#### Task instructions:
In the lines below, look for "apos". Copy each line where it appears.

#### Exercise inputs:

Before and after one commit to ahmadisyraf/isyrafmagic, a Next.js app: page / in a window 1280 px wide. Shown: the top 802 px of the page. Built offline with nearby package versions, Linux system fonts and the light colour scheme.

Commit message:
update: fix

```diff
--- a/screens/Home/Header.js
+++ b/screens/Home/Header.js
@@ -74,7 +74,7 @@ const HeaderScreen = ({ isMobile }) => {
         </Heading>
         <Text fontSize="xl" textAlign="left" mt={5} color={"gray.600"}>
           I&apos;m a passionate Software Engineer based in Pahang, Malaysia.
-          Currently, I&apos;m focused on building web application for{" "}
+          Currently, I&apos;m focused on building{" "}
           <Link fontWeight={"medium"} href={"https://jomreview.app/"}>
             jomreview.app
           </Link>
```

#### The answer:
           I&apos;m a passionate Software Engineer based in Pahang, Malaysia.
-          Currently, I&apos;m focused on building web application for{" "}
+          Currently, I&apos;m focused on building{" "}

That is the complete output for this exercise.